| What you have to do |
Your answer should be one number: the count of lines below that contain "participant".

| Material provided |
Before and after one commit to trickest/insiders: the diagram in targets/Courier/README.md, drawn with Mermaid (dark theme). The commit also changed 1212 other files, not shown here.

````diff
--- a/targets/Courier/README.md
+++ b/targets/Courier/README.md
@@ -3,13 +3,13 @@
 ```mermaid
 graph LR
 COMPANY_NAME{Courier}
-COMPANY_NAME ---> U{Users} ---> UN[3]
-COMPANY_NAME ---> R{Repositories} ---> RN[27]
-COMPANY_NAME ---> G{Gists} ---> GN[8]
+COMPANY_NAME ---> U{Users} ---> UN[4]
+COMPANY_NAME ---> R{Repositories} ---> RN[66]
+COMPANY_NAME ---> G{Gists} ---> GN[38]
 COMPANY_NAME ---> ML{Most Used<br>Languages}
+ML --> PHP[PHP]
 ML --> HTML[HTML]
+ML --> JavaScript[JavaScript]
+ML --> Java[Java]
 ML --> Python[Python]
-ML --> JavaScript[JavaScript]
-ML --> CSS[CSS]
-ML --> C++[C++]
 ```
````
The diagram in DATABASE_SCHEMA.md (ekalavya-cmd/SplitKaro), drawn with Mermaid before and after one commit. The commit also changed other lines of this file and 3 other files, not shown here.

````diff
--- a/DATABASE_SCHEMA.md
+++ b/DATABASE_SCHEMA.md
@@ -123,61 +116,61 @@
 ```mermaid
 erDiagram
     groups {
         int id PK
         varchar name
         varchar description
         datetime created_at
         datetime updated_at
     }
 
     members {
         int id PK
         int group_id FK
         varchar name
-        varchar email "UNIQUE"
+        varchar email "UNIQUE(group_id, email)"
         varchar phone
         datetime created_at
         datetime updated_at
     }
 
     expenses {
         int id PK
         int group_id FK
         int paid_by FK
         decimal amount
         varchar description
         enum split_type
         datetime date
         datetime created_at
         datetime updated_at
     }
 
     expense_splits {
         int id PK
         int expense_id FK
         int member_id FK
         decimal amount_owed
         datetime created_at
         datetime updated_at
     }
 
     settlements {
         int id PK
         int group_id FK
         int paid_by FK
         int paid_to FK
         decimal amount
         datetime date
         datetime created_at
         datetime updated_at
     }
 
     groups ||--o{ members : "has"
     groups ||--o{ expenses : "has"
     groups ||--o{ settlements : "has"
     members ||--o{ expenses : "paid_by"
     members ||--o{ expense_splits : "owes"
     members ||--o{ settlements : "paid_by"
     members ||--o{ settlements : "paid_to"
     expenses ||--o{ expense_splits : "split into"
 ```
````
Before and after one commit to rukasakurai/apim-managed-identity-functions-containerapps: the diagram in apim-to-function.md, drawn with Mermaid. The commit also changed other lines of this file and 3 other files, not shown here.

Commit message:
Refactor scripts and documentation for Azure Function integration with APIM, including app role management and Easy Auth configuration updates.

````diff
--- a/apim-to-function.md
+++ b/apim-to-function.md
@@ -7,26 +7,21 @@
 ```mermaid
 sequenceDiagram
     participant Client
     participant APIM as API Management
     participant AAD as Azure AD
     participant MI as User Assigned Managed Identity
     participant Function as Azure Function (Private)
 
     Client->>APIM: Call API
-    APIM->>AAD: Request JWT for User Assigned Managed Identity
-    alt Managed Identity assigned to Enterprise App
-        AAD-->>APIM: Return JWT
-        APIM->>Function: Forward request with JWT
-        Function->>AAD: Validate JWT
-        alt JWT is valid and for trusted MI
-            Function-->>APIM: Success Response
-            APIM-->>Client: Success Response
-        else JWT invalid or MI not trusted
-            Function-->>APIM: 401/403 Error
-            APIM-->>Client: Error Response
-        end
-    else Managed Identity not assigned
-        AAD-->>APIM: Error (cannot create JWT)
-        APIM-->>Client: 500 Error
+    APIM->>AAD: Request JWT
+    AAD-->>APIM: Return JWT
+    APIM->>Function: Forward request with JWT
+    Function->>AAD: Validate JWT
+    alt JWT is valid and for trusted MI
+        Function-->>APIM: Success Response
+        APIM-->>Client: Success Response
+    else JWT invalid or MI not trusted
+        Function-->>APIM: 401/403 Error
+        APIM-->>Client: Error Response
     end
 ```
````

| Written answer |
5